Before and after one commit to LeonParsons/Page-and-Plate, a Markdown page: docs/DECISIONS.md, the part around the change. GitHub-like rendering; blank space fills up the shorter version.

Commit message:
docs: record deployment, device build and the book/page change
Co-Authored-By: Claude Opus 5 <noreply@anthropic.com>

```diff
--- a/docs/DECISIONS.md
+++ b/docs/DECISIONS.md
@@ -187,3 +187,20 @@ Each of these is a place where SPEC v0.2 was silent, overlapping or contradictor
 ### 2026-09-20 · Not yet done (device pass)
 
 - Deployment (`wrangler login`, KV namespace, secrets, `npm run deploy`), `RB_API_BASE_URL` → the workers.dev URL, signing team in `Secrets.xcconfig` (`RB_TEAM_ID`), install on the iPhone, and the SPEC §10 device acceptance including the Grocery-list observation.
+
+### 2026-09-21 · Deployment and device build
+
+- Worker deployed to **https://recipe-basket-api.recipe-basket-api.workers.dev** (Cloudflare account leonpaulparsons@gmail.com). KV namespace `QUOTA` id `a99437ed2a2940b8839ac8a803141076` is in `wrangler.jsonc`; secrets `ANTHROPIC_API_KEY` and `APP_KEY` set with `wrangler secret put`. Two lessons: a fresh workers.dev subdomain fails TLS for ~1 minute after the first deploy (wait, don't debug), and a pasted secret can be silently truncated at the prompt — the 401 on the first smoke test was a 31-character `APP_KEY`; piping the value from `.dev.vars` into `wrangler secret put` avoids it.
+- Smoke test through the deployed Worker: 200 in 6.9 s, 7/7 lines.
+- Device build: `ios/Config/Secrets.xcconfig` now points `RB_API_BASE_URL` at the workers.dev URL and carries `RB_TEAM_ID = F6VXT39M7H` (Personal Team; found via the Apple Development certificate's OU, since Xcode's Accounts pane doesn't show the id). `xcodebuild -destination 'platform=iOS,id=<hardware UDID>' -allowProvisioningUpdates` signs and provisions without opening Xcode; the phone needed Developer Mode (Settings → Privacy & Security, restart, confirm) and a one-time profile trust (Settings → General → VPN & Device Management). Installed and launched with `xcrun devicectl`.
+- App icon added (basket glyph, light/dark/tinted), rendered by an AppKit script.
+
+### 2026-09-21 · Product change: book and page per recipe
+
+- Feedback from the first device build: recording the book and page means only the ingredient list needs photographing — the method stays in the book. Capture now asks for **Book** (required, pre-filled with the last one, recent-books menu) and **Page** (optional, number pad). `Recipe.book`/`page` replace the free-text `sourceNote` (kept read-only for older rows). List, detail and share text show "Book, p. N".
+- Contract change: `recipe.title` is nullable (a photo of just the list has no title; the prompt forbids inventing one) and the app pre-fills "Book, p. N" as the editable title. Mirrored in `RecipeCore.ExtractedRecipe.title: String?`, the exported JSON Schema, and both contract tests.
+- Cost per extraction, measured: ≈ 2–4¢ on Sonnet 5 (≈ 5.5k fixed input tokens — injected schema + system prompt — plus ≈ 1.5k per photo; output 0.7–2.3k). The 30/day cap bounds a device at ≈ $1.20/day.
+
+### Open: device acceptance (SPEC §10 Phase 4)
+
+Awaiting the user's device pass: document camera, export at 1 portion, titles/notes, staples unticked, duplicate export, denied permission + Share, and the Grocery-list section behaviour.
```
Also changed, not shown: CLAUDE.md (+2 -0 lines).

— TASK REQUIREMENTS —
Each line in the material above that mentions the word "docs" must be copied.

— SOLUTION TO THIS PROBLEM —
Before and after one commit to LeonParsons/Page-and-Plate, a Markdown page: docs/DECISIONS.md, the part around the change. GitHub-like rendering; blank space fills up the shorter version.
docs: record deployment, device build and the book/page change
--- a/docs/DECISIONS.md
+++ b/docs/DECISIONS.md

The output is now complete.